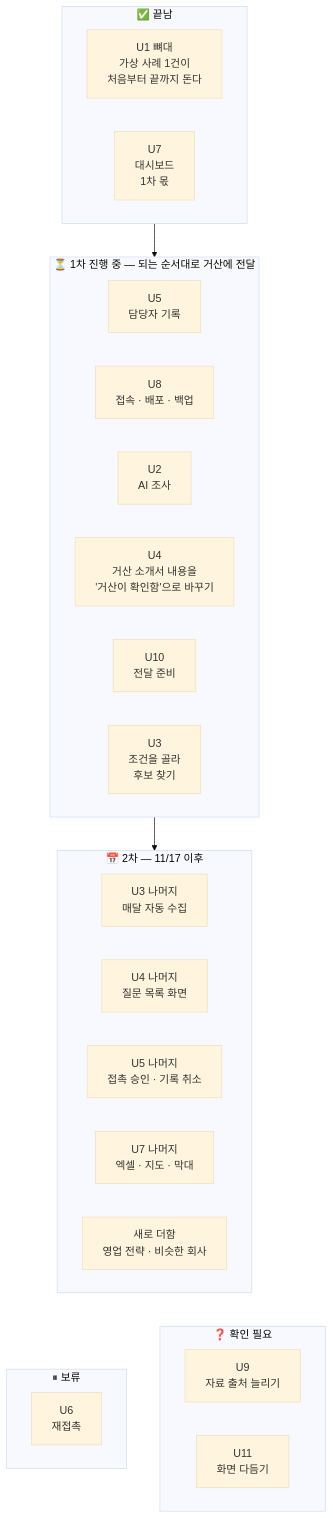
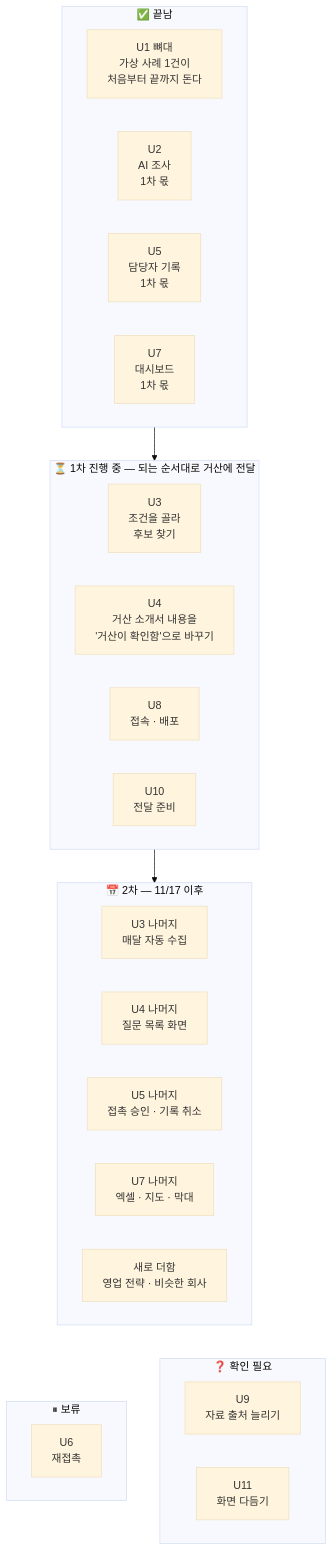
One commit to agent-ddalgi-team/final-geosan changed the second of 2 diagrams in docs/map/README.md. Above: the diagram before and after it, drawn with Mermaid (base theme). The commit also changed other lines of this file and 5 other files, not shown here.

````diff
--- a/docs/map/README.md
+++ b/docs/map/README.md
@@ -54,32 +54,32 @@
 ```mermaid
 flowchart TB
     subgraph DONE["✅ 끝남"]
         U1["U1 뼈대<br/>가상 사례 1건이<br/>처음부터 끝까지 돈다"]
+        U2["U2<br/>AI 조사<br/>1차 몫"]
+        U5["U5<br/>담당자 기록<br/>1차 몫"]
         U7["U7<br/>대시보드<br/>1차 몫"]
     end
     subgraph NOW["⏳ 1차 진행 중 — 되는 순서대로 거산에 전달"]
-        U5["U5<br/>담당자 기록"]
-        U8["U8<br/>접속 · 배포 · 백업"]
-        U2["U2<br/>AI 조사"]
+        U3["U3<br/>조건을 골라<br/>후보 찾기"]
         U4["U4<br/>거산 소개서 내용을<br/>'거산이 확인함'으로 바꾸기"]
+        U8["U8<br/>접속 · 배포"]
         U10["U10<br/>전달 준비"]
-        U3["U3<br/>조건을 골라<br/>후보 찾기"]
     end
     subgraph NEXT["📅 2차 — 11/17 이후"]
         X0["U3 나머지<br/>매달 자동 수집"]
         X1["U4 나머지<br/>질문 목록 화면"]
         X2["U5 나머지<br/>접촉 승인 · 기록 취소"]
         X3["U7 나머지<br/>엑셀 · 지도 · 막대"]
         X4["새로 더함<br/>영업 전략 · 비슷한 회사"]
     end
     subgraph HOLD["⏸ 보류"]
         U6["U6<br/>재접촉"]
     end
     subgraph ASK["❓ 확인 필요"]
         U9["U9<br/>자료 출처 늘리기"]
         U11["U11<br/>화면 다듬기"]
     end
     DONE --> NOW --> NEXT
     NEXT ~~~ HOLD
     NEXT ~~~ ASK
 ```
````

-=-=-

--- Exercise prompt ---
Read the records above. Show each line that has the string "subgraph".

--- Task solution ---
     subgraph DONE["✅ 끝남"]
     subgraph NOW["⏳ 1차 진행 중 — 되는 순서대로 거산에 전달"]
     subgraph NEXT["📅 2차 — 11/17 이후"]
     subgraph HOLD["⏸ 보류"]
     subgraph ASK["❓ 확인 필요"]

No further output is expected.